(Data entries)
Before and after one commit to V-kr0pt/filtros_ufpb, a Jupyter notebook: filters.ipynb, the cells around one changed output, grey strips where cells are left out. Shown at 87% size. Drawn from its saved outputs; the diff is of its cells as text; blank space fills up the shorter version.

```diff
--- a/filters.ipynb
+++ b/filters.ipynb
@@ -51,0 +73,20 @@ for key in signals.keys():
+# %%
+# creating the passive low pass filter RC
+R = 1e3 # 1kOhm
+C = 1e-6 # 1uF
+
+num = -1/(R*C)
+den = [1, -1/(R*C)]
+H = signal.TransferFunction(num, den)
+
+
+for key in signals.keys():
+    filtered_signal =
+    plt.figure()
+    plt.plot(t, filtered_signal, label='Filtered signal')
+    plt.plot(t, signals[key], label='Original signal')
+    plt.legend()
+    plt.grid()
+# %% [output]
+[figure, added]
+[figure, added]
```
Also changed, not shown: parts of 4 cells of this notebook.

==

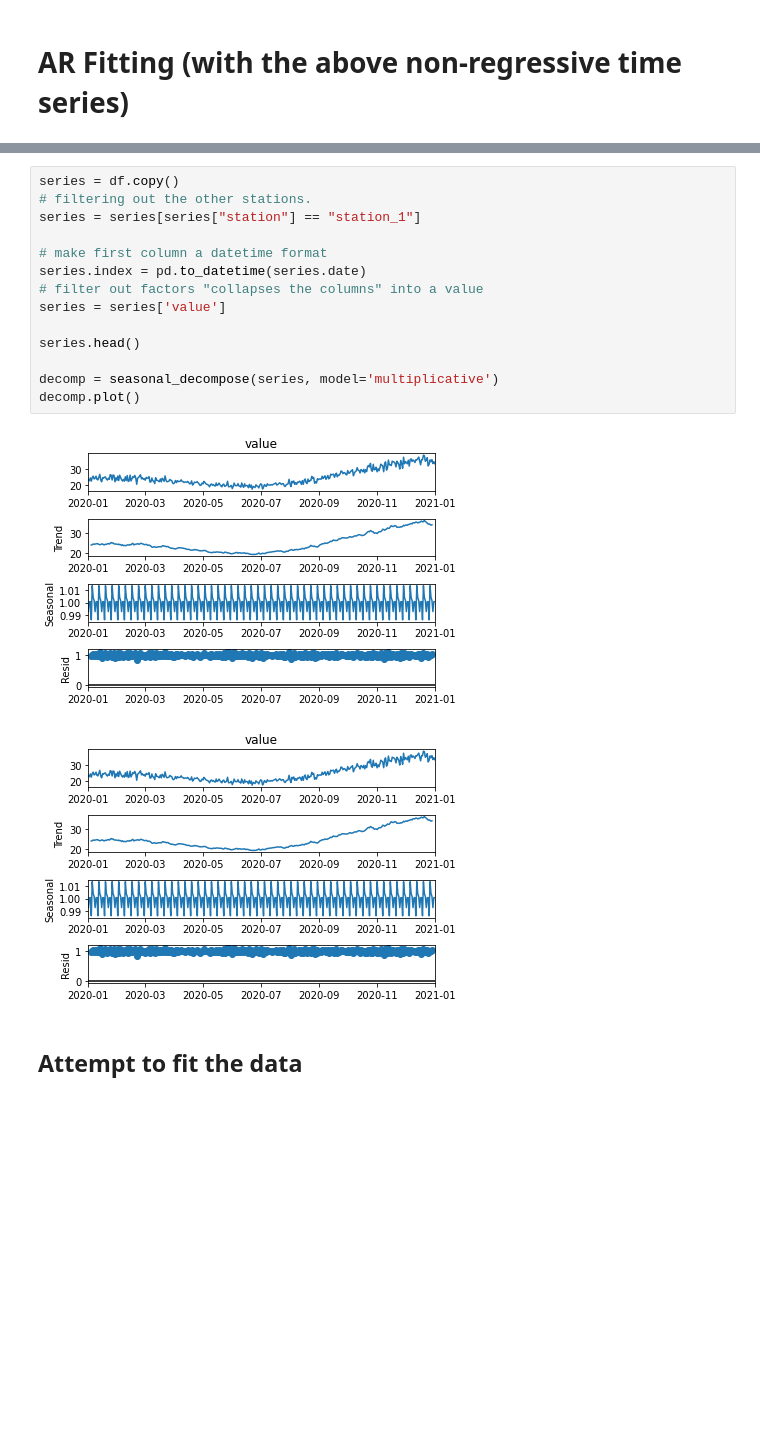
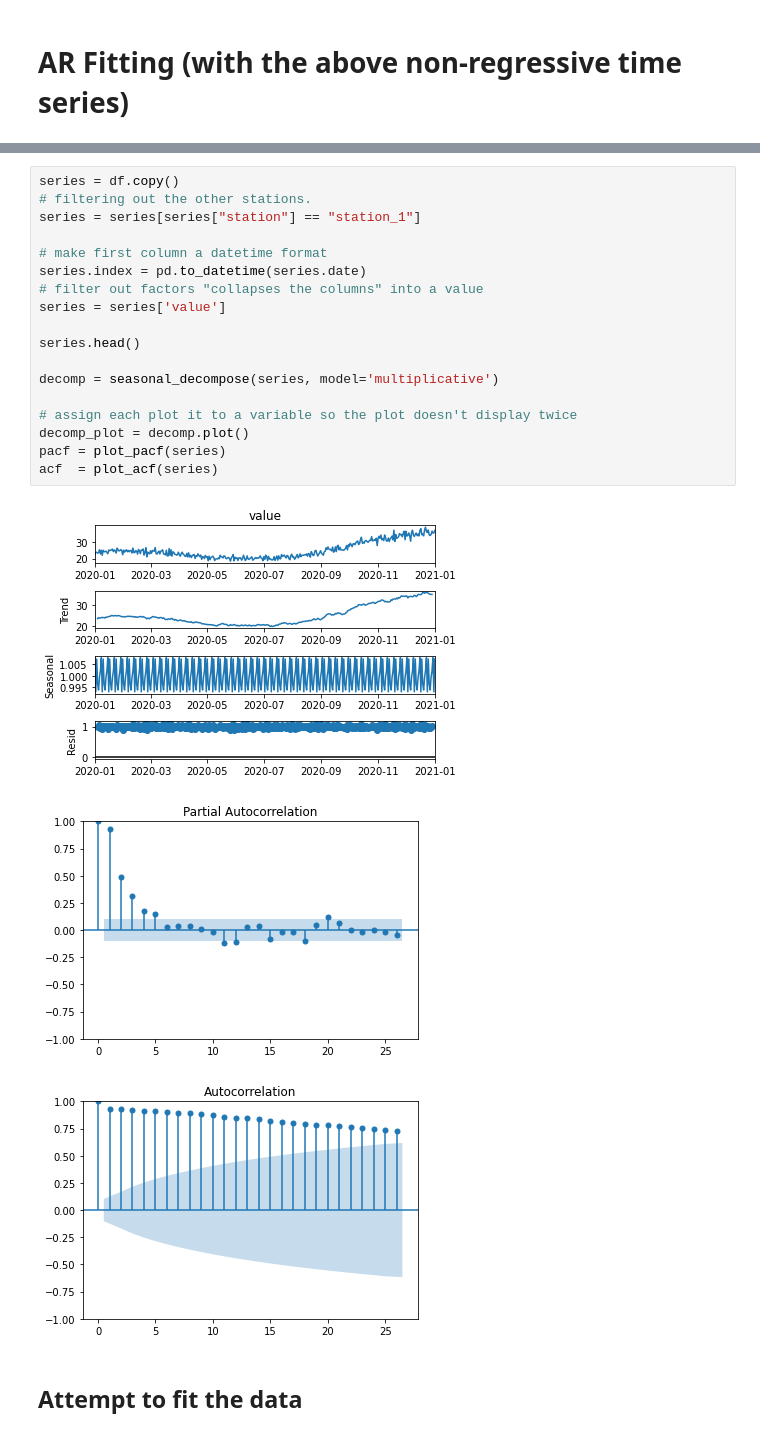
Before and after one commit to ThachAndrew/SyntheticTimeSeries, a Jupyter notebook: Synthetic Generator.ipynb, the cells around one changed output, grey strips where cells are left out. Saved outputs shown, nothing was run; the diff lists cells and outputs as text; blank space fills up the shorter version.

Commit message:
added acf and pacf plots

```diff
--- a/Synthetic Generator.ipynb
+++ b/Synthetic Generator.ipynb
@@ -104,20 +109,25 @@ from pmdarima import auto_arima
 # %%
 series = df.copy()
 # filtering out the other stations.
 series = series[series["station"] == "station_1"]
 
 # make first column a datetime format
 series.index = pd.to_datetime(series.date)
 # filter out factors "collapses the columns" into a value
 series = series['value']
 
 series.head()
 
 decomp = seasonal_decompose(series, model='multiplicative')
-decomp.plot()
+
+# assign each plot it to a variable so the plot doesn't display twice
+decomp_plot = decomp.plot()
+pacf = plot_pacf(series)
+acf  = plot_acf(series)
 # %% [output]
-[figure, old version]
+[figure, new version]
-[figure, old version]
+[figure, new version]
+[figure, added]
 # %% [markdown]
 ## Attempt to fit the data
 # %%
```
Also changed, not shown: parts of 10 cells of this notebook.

Task to carry out:
Where a line above contains the string "from", copy that line.

Response below:
Before and after one commit to V-kr0pt/filtros_ufpb, a Jupyter notebook: filters.ipynb, the cells around one changed output, grey strips where cells are left out. Shown at 87% size. Drawn from its saved outputs; the diff is of its cells as text; blank space fills up the shorter version.
@@ -104,20 +109,25 @@ from pmdarima import auto_arima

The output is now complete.